:: Records provided ::
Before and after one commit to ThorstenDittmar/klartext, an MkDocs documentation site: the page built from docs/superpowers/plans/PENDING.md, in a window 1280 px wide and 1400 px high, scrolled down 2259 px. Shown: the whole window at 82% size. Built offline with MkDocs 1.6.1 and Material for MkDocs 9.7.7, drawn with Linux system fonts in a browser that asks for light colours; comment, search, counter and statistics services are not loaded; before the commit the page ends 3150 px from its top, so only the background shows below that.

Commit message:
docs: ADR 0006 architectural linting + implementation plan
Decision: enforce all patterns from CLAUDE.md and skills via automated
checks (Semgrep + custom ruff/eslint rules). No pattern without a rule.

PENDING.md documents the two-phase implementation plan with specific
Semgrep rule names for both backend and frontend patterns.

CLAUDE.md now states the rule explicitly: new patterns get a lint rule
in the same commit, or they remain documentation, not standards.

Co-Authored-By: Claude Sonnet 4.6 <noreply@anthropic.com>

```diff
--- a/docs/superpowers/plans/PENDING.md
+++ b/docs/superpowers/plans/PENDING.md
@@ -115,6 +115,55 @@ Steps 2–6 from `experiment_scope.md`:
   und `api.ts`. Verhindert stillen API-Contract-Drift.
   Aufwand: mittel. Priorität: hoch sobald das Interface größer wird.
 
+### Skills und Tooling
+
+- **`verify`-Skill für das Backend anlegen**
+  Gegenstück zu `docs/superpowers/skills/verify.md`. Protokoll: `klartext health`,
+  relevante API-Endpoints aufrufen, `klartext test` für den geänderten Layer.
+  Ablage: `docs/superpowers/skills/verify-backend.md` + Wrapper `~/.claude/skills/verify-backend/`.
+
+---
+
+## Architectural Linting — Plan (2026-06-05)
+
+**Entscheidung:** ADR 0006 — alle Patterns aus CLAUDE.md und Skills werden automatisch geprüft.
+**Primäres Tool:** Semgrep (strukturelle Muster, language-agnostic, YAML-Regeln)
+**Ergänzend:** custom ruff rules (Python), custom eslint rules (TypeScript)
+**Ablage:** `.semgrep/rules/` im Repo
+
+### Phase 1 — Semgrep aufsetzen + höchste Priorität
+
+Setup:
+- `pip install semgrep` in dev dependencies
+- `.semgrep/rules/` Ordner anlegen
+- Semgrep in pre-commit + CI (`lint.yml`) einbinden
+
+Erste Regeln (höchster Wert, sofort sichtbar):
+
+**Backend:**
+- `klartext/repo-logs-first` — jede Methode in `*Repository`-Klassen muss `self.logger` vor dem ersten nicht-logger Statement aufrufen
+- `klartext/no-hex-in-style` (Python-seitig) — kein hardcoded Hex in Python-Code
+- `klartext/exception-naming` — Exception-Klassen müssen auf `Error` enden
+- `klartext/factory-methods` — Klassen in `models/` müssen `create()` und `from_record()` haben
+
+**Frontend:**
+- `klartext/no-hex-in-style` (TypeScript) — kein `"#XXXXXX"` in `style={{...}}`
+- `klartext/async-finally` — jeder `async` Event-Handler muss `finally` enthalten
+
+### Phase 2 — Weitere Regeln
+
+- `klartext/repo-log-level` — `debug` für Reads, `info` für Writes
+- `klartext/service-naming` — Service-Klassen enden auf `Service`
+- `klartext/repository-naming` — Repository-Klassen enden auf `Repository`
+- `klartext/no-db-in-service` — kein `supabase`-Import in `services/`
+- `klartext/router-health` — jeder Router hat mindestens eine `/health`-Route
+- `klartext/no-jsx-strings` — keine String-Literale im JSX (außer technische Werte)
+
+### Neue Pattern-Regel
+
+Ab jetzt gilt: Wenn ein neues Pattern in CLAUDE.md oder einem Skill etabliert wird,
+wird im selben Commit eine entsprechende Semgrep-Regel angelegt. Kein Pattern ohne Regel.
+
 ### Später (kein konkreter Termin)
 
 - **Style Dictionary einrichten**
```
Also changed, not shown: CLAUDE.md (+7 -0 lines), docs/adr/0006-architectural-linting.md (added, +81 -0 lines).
...
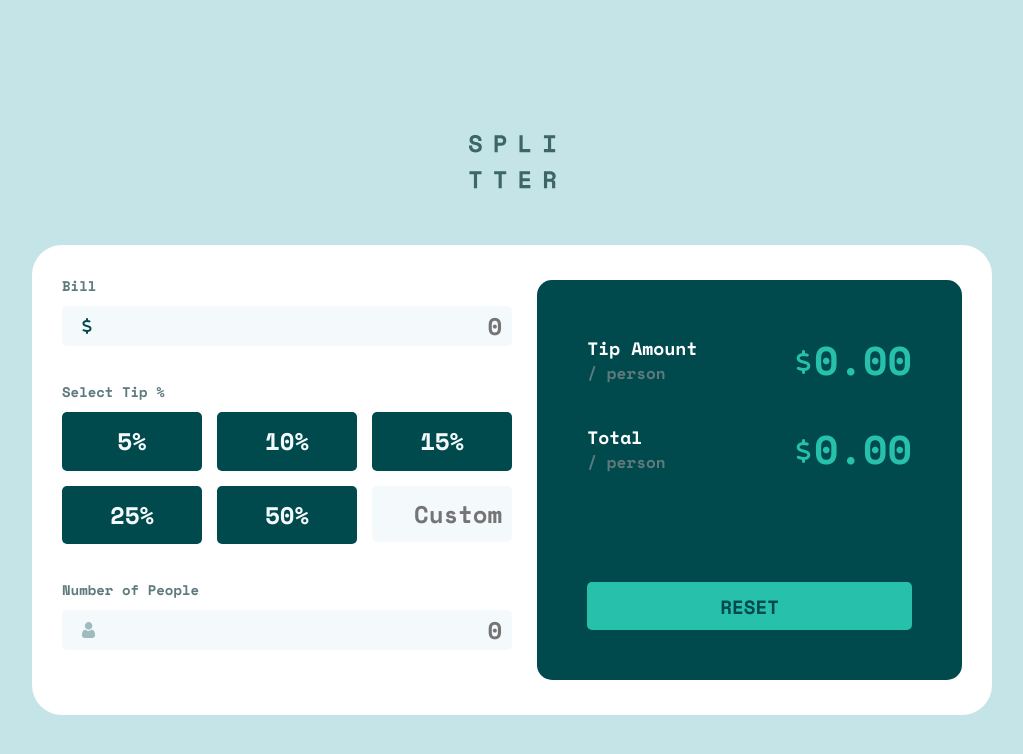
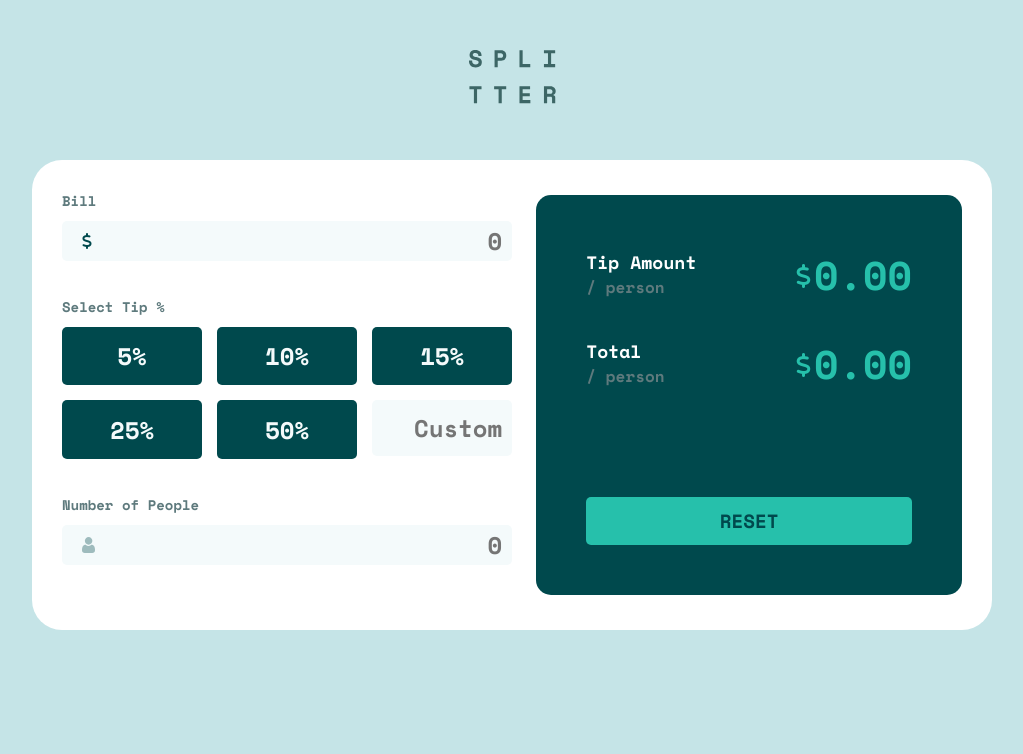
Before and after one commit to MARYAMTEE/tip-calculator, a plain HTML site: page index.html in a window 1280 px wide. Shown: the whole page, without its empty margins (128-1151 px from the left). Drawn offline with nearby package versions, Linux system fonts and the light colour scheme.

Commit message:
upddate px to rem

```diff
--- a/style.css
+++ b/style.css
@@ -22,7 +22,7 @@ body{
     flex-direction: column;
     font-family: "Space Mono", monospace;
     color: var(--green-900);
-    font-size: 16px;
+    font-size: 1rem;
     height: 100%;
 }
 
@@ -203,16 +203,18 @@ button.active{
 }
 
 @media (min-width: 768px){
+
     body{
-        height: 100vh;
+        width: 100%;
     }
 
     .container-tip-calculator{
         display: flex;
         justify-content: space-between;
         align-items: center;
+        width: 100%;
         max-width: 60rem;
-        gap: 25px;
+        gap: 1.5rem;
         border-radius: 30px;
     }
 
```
...
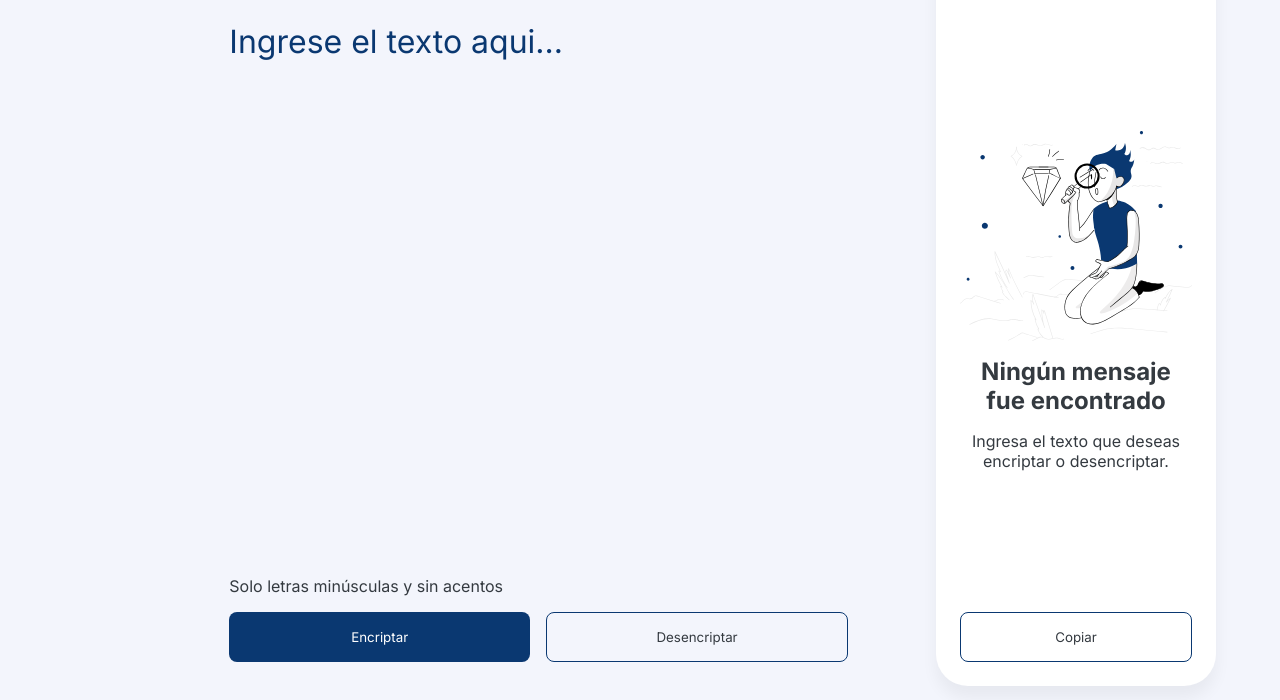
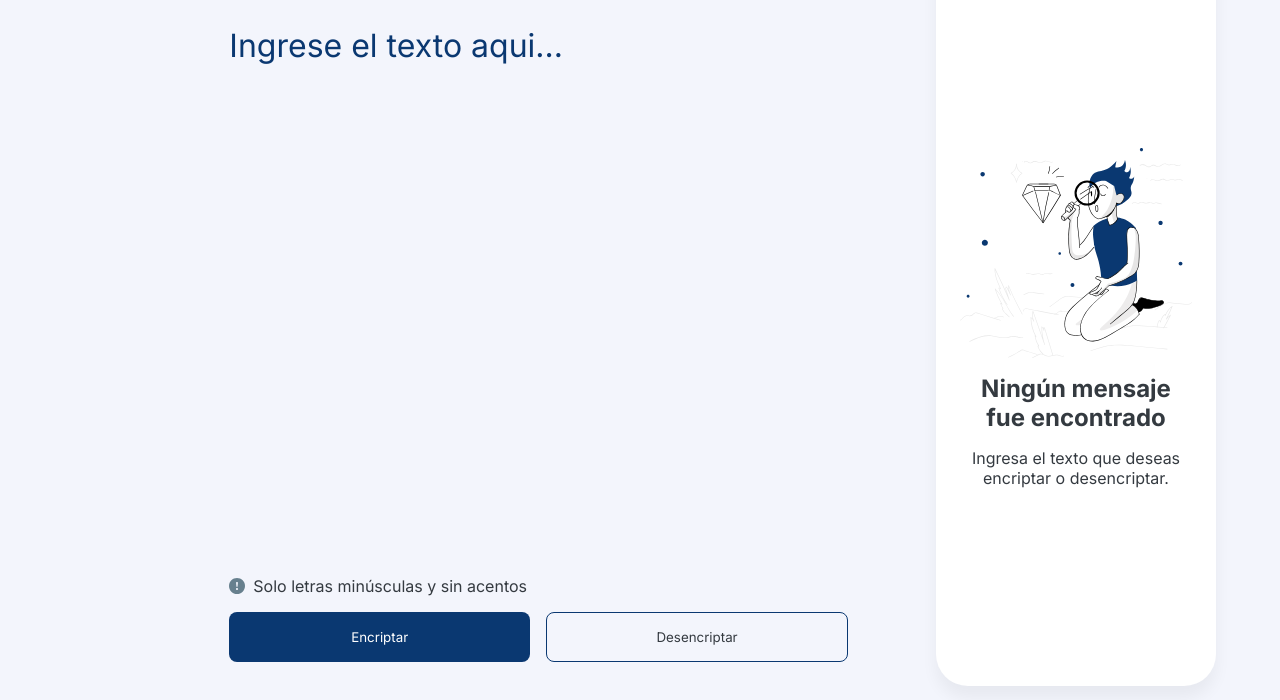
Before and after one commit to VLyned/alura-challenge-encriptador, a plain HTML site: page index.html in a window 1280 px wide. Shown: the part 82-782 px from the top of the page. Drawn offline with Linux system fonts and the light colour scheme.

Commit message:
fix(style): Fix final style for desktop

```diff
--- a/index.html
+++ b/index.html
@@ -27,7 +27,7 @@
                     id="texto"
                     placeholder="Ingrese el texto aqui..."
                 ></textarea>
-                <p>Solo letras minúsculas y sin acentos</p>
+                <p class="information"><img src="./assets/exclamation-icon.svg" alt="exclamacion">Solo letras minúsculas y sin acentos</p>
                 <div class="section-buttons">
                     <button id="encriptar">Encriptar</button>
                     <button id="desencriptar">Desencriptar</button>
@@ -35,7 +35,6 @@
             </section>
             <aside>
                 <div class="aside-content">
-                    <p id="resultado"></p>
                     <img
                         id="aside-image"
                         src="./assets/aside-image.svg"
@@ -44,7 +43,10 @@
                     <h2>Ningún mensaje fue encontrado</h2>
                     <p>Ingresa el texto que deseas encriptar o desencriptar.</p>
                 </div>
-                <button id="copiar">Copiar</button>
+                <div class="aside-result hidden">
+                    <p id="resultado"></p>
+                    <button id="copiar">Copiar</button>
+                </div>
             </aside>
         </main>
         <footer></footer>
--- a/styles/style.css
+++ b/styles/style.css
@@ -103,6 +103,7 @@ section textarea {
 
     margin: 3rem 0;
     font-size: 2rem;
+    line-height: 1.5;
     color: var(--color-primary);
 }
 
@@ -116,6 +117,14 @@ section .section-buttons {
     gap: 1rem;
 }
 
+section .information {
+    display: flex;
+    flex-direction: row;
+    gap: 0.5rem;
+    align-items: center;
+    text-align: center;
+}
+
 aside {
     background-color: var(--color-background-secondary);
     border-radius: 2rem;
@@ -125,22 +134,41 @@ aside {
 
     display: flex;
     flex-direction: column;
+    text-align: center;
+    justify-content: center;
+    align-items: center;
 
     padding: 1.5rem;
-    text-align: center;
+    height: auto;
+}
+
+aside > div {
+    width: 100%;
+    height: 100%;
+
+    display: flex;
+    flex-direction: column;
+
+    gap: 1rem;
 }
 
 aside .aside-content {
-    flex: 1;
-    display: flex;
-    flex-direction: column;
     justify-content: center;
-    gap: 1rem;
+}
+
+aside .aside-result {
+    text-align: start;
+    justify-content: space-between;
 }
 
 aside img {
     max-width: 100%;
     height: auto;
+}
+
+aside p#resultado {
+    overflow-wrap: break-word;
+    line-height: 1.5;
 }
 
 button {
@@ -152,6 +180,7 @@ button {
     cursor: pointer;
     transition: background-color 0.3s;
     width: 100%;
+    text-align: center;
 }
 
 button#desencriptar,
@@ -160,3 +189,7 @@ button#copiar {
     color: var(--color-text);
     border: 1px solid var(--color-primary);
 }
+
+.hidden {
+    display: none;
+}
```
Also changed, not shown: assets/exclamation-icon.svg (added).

:: Exercise description ::
Leave out every line above except those from the line with "Before and after one commit to ThorstenDittmar/klartext, an" up to and including the line with "Decision: enforce all", and copy those exactly.

:: Task solution ::
Before and after one commit to ThorstenDittmar/klartext, an MkDocs documentation site: the page built from docs/superpowers/plans/PENDING.md, in a window 1280 px wide and 1400 px high, scrolled down 2259 px. Shown: the whole window at 82% size. Built offline with MkDocs 1.6.1 and Material for MkDocs 9.7.7, drawn with Linux system fonts in a browser that asks for light colours; comment, search, counter and statistics services are not loaded; before the commit the page ends 3150 px from its top, so only the background shows below that.

Commit message:
docs: ADR 0006 architectural linting + implementation plan
Decision: enforce all patterns from CLAUDE.md and skills via automated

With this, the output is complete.